==== RECORDS SUPPLIED

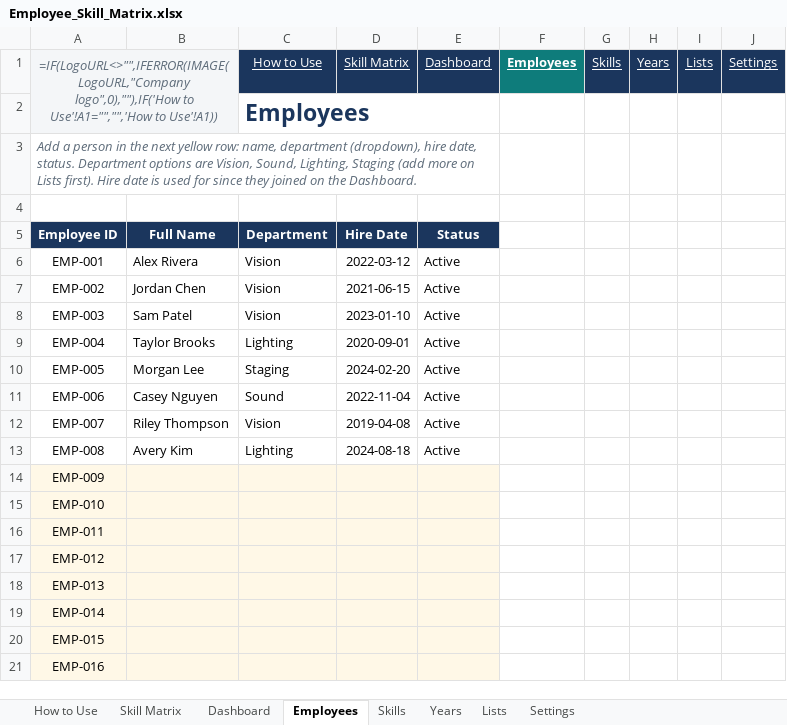
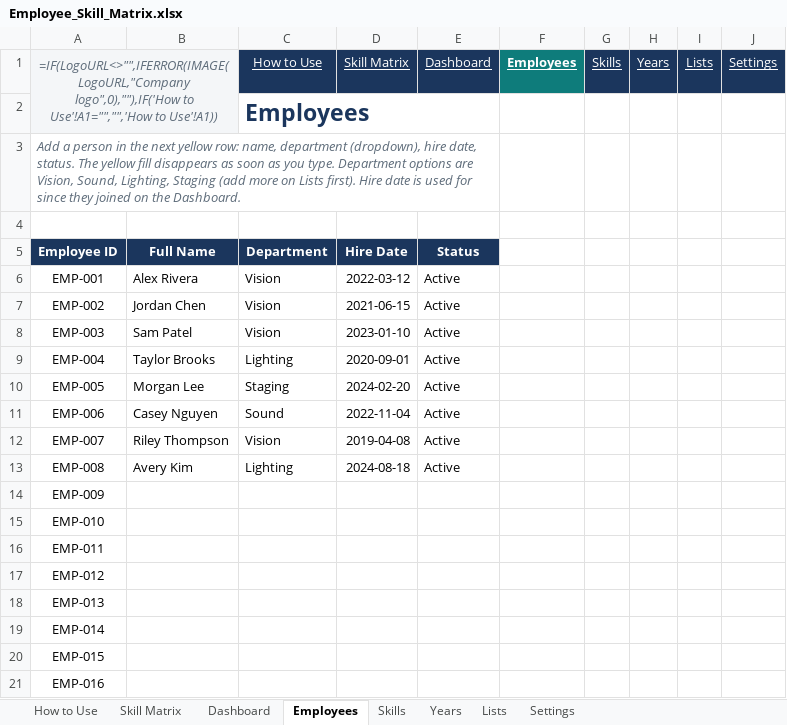
Before and after one commit to realmchoong/Skill-Matrix, an Excel workbook: Employee_Skill_Matrix.xlsx, sheet Employees, drawn as a sheet; values as stored, in another font and other column widths than the file's, no borders; formulas without a stored value are shown as written; conditional formats and table styles not drawn; the diff names each change by its address in the sheet, - before the commit and + after, or states it on an @@ line.

```diff
--- a/Employee_Skill_Matrix.xlsx (sheet Employees)
+++ b/Employee_Skill_Matrix.xlsx (sheet Employees)
-A3: …date, status. Department options…
+A3: …date, status. The yellow fill disappears as soon as you type. Department options…
-A14:E21 fill: #FFF8E7
+A14:E21 fill: none
```
Also changed, not shown: sheet Years, sheet Skills, sheet Lists, sheet How to Use, 3 other files.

========

REQUIREMENT: Pictures in the records above are to be left out of an otherwise exact copy.

SOLVED PROBLEM:
Before and after one commit to realmchoong/Skill-Matrix, an Excel workbook: Employee_Skill_Matrix.xlsx, sheet Employees, drawn as a sheet; values as stored, in another font and other column widths than the file's, no borders; formulas without a stored value are shown as written; conditional formats and table styles not drawn; the diff names each change by its address in the sheet, - before the commit and + after, or states it on an @@ line.

```diff
--- a/Employee_Skill_Matrix.xlsx (sheet Employees)
+++ b/Employee_Skill_Matrix.xlsx (sheet Employees)
-A3: …date, status. Department options…
+A3: …date, status. The yellow fill disappears as soon as you type. Department options…
-A14:E21 fill: #FFF8E7
+A14:E21 fill: none
```
Also changed, not shown: sheet Years, sheet Skills, sheet Lists, sheet How to Use, 3 other files.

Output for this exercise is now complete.